[Saved entries]
Segment Open
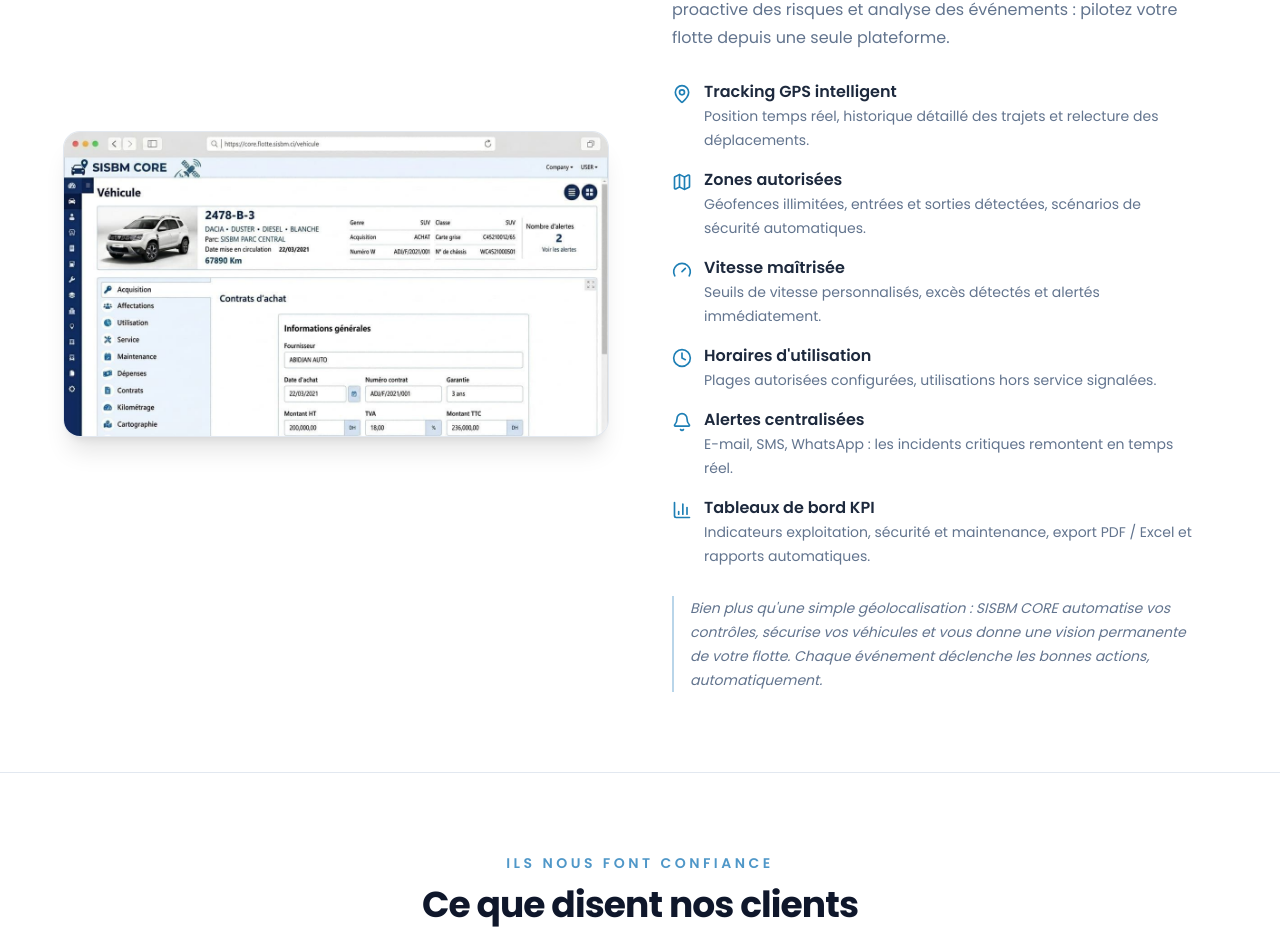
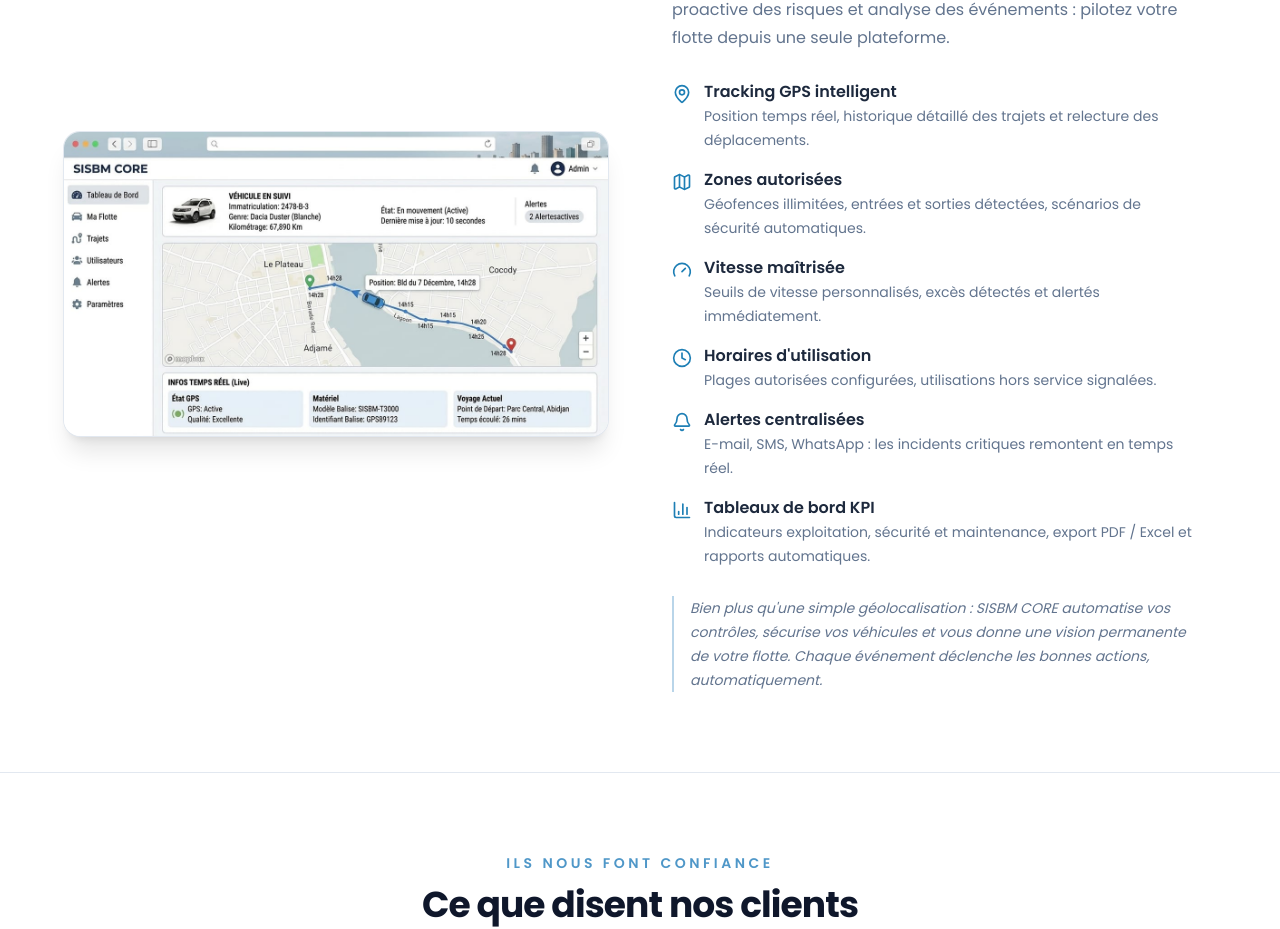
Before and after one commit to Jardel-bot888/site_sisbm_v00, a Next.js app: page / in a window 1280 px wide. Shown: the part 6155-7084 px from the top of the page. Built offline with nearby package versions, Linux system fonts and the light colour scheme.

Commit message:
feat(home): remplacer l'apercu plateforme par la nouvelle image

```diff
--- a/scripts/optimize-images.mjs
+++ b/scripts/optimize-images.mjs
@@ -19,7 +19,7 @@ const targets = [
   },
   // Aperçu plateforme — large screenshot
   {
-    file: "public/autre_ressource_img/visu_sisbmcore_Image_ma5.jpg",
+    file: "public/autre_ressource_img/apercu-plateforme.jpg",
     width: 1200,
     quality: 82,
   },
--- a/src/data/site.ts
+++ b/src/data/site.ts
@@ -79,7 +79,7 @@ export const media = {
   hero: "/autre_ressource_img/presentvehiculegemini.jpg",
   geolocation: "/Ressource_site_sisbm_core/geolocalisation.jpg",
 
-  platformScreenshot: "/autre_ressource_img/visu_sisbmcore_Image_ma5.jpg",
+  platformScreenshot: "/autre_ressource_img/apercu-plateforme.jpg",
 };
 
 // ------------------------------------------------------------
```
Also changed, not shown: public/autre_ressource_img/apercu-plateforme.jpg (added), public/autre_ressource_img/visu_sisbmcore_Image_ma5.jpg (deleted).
Segment Closed
Segment Open
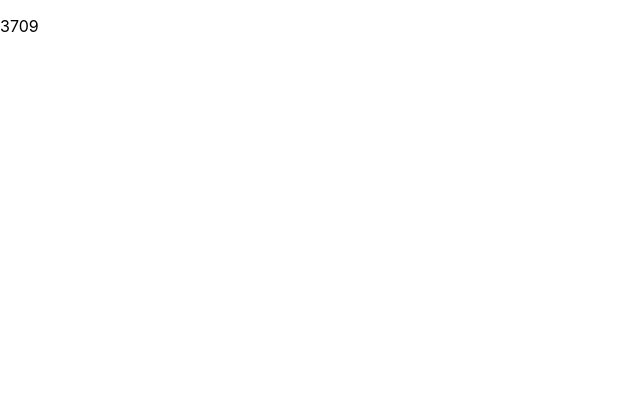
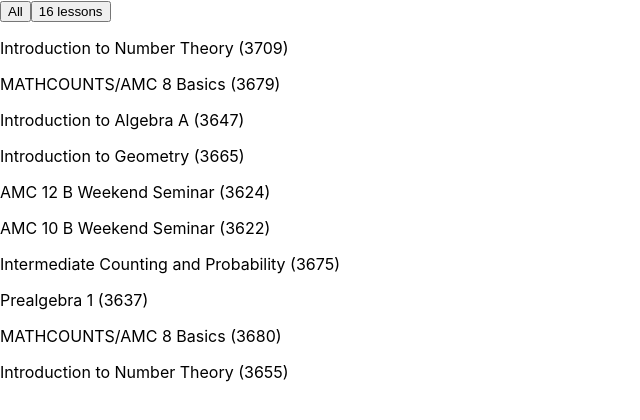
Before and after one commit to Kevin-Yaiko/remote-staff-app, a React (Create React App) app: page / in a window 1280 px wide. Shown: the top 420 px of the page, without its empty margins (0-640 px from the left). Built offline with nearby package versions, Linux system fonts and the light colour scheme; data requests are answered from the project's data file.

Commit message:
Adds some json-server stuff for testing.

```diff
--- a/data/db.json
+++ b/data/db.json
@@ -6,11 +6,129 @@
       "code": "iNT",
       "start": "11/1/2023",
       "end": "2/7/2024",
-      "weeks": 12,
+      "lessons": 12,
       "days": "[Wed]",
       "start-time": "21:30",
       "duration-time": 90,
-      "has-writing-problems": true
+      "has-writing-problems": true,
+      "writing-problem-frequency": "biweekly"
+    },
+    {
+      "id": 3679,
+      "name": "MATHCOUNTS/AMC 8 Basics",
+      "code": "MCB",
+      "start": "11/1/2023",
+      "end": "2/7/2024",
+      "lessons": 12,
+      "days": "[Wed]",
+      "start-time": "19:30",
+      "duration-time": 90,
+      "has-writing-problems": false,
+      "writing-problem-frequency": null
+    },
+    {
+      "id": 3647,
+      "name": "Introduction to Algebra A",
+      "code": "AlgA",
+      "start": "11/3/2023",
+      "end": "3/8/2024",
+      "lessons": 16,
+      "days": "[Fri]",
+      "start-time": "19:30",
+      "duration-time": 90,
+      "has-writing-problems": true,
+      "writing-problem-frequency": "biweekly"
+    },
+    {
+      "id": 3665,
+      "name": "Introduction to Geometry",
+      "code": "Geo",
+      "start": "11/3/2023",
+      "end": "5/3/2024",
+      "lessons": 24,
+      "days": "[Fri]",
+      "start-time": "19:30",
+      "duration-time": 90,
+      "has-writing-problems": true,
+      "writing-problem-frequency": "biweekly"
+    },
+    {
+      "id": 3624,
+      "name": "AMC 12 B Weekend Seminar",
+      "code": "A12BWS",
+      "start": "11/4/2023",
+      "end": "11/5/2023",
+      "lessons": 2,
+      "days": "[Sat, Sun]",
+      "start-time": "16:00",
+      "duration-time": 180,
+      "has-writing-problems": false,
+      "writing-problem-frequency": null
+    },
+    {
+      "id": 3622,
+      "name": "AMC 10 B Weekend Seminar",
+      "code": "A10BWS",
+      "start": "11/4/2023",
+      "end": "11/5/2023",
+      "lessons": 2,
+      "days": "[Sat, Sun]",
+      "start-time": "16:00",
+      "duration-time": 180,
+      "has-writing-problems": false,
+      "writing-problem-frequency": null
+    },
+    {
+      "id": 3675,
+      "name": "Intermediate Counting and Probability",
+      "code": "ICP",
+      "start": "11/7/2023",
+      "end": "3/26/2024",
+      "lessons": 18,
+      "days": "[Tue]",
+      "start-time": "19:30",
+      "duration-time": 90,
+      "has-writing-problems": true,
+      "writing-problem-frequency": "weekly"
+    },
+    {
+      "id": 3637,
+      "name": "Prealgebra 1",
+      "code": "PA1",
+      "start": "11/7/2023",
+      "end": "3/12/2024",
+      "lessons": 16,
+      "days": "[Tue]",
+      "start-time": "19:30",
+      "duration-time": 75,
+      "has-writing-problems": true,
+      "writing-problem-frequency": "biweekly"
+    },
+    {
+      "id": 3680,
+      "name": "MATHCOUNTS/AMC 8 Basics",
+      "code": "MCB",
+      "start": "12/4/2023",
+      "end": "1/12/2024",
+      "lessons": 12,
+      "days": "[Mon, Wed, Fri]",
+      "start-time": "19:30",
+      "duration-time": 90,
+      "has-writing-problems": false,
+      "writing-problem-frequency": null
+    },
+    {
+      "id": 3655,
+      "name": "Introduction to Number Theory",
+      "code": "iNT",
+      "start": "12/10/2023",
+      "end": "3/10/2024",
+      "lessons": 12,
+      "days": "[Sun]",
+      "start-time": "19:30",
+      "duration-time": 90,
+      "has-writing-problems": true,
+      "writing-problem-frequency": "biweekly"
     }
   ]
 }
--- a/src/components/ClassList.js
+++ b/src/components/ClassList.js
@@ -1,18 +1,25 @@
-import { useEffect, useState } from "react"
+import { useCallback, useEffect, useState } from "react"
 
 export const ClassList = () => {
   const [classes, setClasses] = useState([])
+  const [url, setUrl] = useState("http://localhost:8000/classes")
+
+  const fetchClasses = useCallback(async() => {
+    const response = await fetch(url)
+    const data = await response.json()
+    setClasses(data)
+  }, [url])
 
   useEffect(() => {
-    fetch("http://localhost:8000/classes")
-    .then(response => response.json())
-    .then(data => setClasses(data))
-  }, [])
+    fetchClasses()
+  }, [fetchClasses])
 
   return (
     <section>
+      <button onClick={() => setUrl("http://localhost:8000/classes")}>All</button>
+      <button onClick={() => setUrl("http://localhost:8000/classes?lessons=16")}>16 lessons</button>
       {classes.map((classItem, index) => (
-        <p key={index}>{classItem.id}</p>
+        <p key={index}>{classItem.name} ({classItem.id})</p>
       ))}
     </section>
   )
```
Segment Closed
> [Work to complete]: Take every line above carrying "const" and return it.

> [Response box]:
@@ -19,7 +19,7 @@ const targets = [
@@ -79,7 +79,7 @@ export const media = {
 export const ClassList = () => {
   const [classes, setClasses] = useState([])
+  const [url, setUrl] = useState("http://localhost:8000/classes")
+  const fetchClasses = useCallback(async() => {
+    const response = await fetch(url)
+    const data = await response.json()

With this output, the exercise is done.